Discussion

  • rare, slow growing tumor arising from remnants of the notochord in axial skeleton of middle aged adults;
  • most occur in midline at base of skull and in the sacrococcygeal area (it is the most common primary bone tumor of the sacrum);
  • classically a slow growing lytic, anterior scaral (50%), or cervical lesion in 35%;
  • these tumors may present w/ intra-abdominal complaints & presacral mass;

Diff Dx

  • a midline mass in terminal end of sacrum may represent a chordoma;
  • lytic destructive lesion of sacrum may represent a GCT, but these usually involve younger pts and are eccentric in upper segments;
  • in females, always consider cervical cancer;

Treatment

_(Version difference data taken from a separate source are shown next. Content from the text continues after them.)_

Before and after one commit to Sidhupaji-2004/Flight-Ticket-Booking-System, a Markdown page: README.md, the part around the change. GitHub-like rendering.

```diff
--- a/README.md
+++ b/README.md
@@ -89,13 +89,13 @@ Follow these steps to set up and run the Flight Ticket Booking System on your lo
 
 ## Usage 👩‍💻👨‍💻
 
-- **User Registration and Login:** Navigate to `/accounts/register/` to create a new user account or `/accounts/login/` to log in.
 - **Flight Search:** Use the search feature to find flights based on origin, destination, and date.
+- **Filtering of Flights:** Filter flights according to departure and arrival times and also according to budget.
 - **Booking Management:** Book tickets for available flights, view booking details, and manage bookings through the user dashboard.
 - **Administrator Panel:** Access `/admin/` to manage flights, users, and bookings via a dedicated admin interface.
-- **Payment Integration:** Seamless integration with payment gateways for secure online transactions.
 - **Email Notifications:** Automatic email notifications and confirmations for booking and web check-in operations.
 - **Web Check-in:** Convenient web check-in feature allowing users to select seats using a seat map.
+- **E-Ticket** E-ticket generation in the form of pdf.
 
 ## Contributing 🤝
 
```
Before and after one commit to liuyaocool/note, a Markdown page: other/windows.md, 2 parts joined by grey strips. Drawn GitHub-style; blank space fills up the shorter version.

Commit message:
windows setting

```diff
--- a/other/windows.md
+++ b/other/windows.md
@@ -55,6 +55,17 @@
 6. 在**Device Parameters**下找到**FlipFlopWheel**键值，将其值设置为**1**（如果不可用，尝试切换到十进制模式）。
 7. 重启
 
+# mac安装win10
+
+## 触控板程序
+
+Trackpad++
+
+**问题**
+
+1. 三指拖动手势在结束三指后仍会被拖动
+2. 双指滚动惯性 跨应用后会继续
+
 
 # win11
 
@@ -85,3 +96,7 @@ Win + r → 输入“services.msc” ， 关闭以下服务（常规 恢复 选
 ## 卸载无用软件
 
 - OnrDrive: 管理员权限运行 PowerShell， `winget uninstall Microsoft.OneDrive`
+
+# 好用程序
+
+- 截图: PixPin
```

  • complete surgical resection is required (not radiosensitive)
  • surgical excision can include upto half of sacral roots (ie all roots on one side) and still maintain bowel and bladder function;
  • recurrence rate is high, but aggressive attempts at surgical excision are indicated;
  • while cure is rare, patients typically survive 10-15 yrs following dx